▶ **Work required**: Repeat each entry as written and leave the images out of the copy.

---------- Data shown

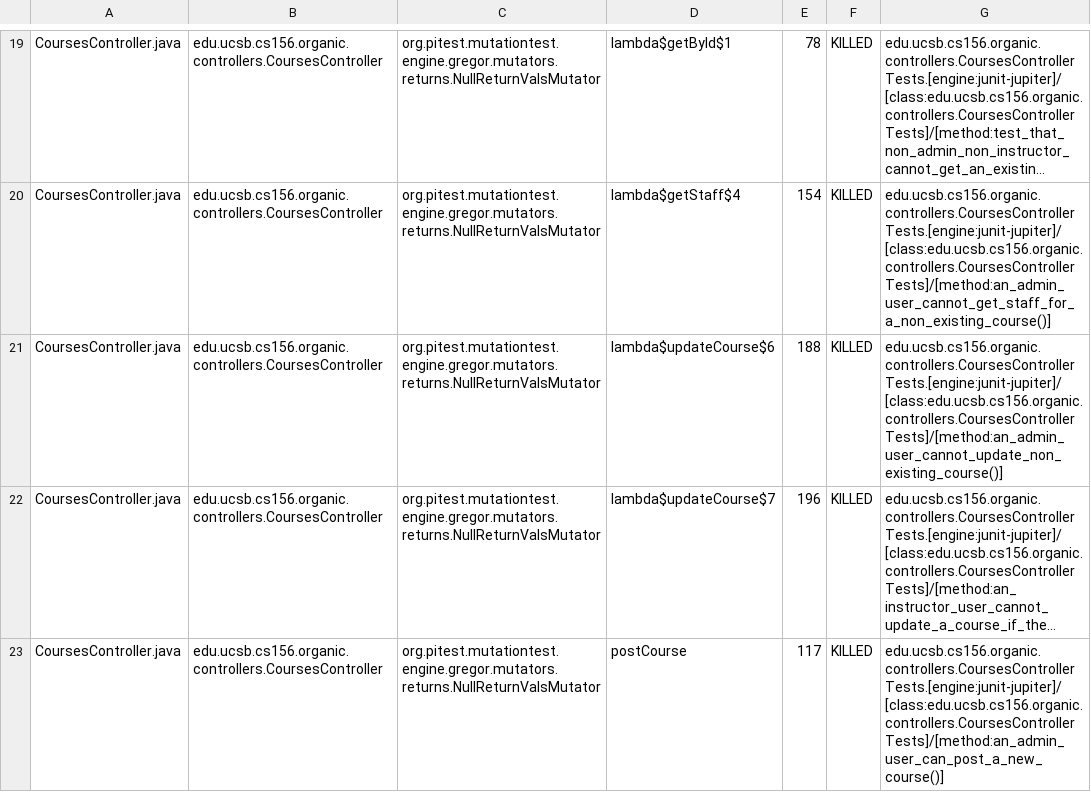
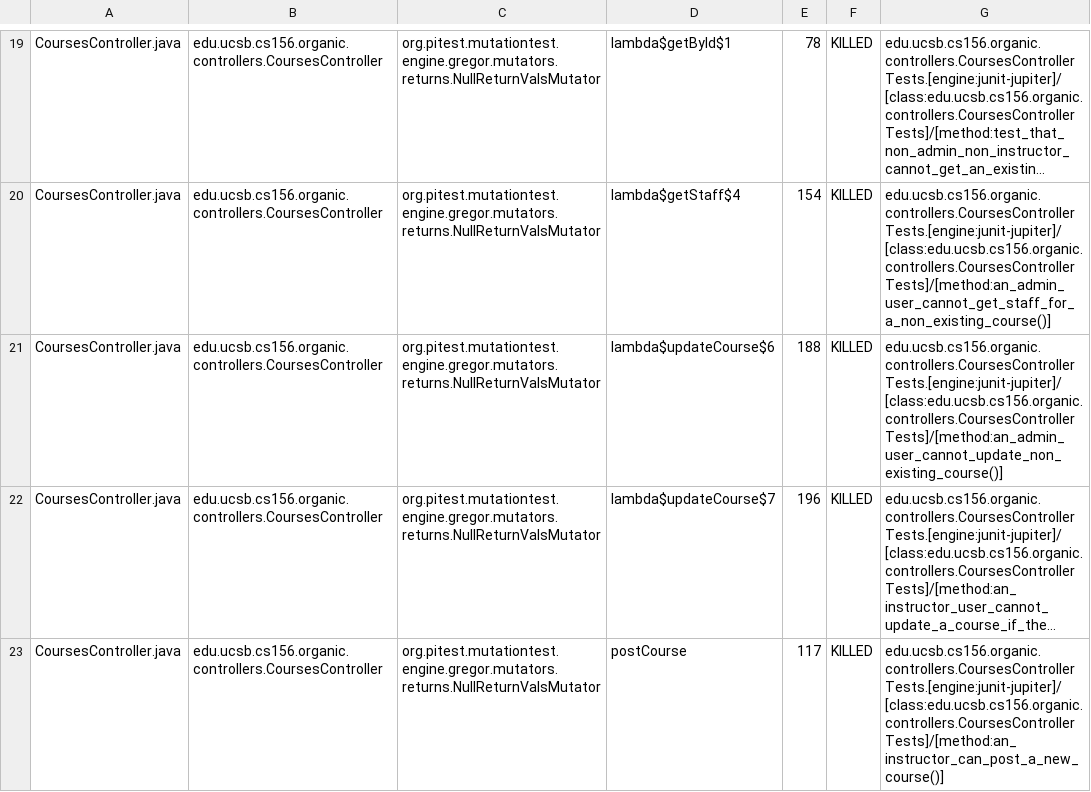
Before and after one commit to ucsb-cs156-s24/proj-organic-s24-5pm-2, a CSV file: prs/24/pitest/mutations.csv, drawn as a sheet; only a part is shown, gaps mark what is left out; long unchanged cells end in …; the diff covers the shown part only; the diff names each change by its address in the sheet, - before the commit and + after, or states it on an @@ line.

Commit message:
Deploying to gh-pages from @ ucsb-cs156-s24/proj-organic-s24-5pm-2@b21a3206a4ea202d6b49660f844e1ff077782e81 🚀

```diff
--- a/prs/24/pitest/mutations.csv
+++ b/prs/24/pitest/mutations.csv
-G23: edu.ucsb.cs156.organic.controllers.CoursesControllerTests.[engine:junit-jupiter]/[class:edu.ucsb.cs156.organic.controllers.CoursesControllerTests]/[method:an_admin_user_can_post_a_new_course()]
+G23: edu.ucsb.cs156.organic.controllers.CoursesControllerTests.[engine:junit-jupiter]/[class:edu.ucsb.cs156.organic.controllers.CoursesControllerTests]/[method:an_instructor_can_post_a_new_course()]
```
Also changed, not shown: 19 edited cells elsewhere in this file, 17 other files.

--------------------

▶ **Written answer**:
Before and after one commit to ucsb-cs156-s24/proj-organic-s24-5pm-2, a CSV file: prs/24/pitest/mutations.csv, drawn as a sheet; only a part is shown, gaps mark what is left out; long unchanged cells end in …; the diff covers the shown part only; the diff names each change by its address in the sheet, - before the commit and + after, or states it on an @@ line.

Commit message:
Deploying to gh-pages from @ ucsb-cs156-s24/proj-organic-s24-5pm-2@b21a3206a4ea202d6b49660f844e1ff077782e81 🚀

```diff
--- a/prs/24/pitest/mutations.csv
+++ b/prs/24/pitest/mutations.csv
-G23: edu.ucsb.cs156.organic.controllers.CoursesControllerTests.[engine:junit-jupiter]/[class:edu.ucsb.cs156.organic.controllers.CoursesControllerTests]/[method:an_admin_user_can_post_a_new_course()]
+G23: edu.ucsb.cs156.organic.controllers.CoursesControllerTests.[engine:junit-jupiter]/[class:edu.ucsb.cs156.organic.controllers.CoursesControllerTests]/[method:an_instructor_can_post_a_new_course()]
```
Also changed, not shown: 19 edited cells elsewhere in this file, 17 other files.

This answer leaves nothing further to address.